Louis Marriott, Contributor
WHEN I entered Jamaica College (JC) as a boarder in January 1947, one of the most unpleasant aspects of that prestigious institution was bullying - not just the common ragging that was a feature of life in boarding schools, but downright crude cruelty inflicted by muscular senior boys on small defenceless juniors.
As I learnt about the relatively recent history of the place, I marvelled at the fact that some of the more notorious bullies would have been the beneficiaries of the war that Michael Manley was reputed to have successfully waged on bullying in his senior years as a boarding student when most of the 1947 bullies were juniors.
In my boarding house, though, there was one senior boy who was an emphatically conspicuous non-bully. He was a scholarship holder from Claremont, St Ann, whom I first met as a fellow member of the school choir under the baton of the famous George Goode.
As JC boys were referenced only by surname, I knew him as Mullings. His peers called him 'Foggy', but juniors like me were not privileged to utter senior boys' nicknames. I learnt his first name - Seymour - when, as a third-former, I became official scorer for the school's first XI cricket team, for which he bowled orthodox offspin and sometimes wielded a useful bat in the lower order.
His greatest claim to campus fame, however, was his virtuoso piano-playing, which had him sharing organ-grinding duties in the chapel with a couple of teachers who clearly could not match his sublime skill.
Behaved like a Friend
Unlike the bullies, who apparently regarded themselves as enemies of small boys, Mullings behaved like a friend.
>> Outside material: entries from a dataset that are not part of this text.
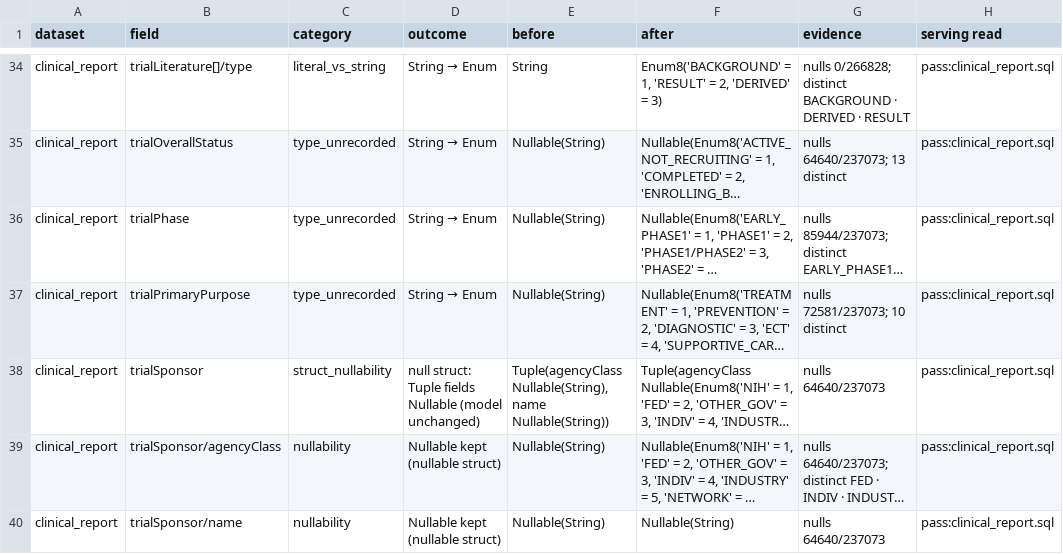
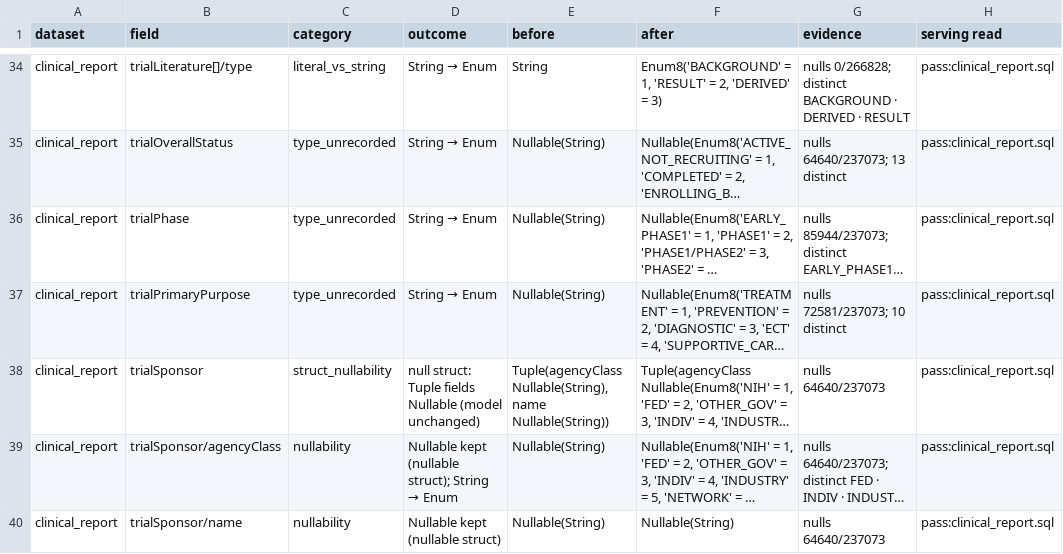
Before and after one commit to opentargets/pipeline, a CSV file: pos/docs/phase5_register.csv, drawn as a sheet; only a part is shown, gaps mark what is left out; long unchanged cells end in …; the diff covers the shown part only; the diff names each change by its address in the sheet, - before the commit and + after, or states it on an @@ line.

Commit message:
pos: mark every new Enum column's register row
Regenerated docs/phase5_register.csv: 446 rows, 210 open. The four new
trialStopReasonCategories rows (clinical_report, evidence) open.

A row whose type turns into an Enum now says `String → Enum` in its
outcome even when its category is a nullability or LowCardinality one, so
filtering by outcome finds every Enum change. The note's Enums section
lists the Enum fields served only through the hand-written targets table
(type unchanged until piece 3) and records that evidence.sql's ORDER BY
datasourceId now sorts by the Enum's order.

```diff
--- a/pos/docs/phase5_register.csv
+++ b/pos/docs/phase5_register.csv
@@ D39 (outcome): Nullable kept (nullable struct) → Nullable kept (nullable struct); String → Enum @@
```
Also changed, not shown: 52 edited cells elsewhere in this file, 1 other file.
He was my dormitory monitor for a year and once threatened me with punishment for insolence, which, coming from any other senior source, would have had me quaking in my shoes.
He reached for his toothbrush and toothpaste in his locker, handed them to me and commanded, "Come and brush my teeth." We both collapsed in a fit of laughter, and that was the end of the matter. That brief episode was an example of Mullings' lack of venom and his ever-present creative sense of humour.
There was a period some years after Jamaica College, in which I saw him fairly frequently, as he courted a talented young actress who was my colleague in the Caribbean Thespians Dramatic Society. He was then a commissioned land surveyor and a renowned jazz pianist. He was still the gentleman that I knew in our boyhood days - well spoken, civil, friendly, unselfish, modest, caring, compassionate, patriotic, a pillar of integrity; precisely the type of product that JC designed for Jamaica and for the world.
His first essay into representational politics was a bittersweet experience. In 1969, Mullings was chosen as the People's National Party's (PNP) standard-bearer to replace a party giant, Dr Ivan Lloyd, who was the first PNP candidate to win an election when he took the St Ann parish seat in the unicameral Legislative Council by-election in 1942. Two years later, in the first general election under universal adult suffrage, Dr Lloyd won a large majority as the PNP candidate in South-Eastern St Ann against the national trend by which the party won only five seats in the 32-member House of Representatives.
Dr Lloyd won huge majorities in successive elections thereafter and South-Eastern St Ann was clearly one of the safest PNP constituencies in Jamaica. However, in 1969, claiming difficulties with the new PNP leadership of Michael Manley, Dr Lloyd resigned his parliamentary seat, thus forcing a by-election.
After Mullings' selection as PNP candidate came, the news that Dr Lloyd's son, Garland Lloyd, a young JC old boy, was the Jamaica Labour Party candidate. The intriguing question then was: Is South Eastern St Ann PNP or Lloyd territory? Mullings won the seat comfortably and went on to become as dominant as Dr Lloyd had been in the past.
With the PNP in power in 1972 to 1980, and again in 1989-2007, and with several government reshuffles, Mullings held, at different times, a variety of portfolios - minister of agriculture and fisheries; finance and planning; foreign affairs and foreign trade; land and the environment; local government; and mining and Natural resources.
He was deputy prime minister from 1993 until his retirement from active politics in 2001, when he took up the post of ambassador to the United States of America, which he held for three years.
From the man in the street in Claremont to the other side of the House of Representatives, he was always respected as fair and balanced, dignified, friendly and non-confrontational in his politics and administration, and a man of unquestionable integrity.
In his term as minister of foreign affairs and foreign trade, he paid several visits to London on duty. In the high commission's lobby was a pipe organ, a relic of the days when the building was church property. It is said that on each of Mullings' visits the staff of the high commission, JAMPRO and the Jamaica Tourist Board would be treated to a 'Foggy' Mullings organ recital.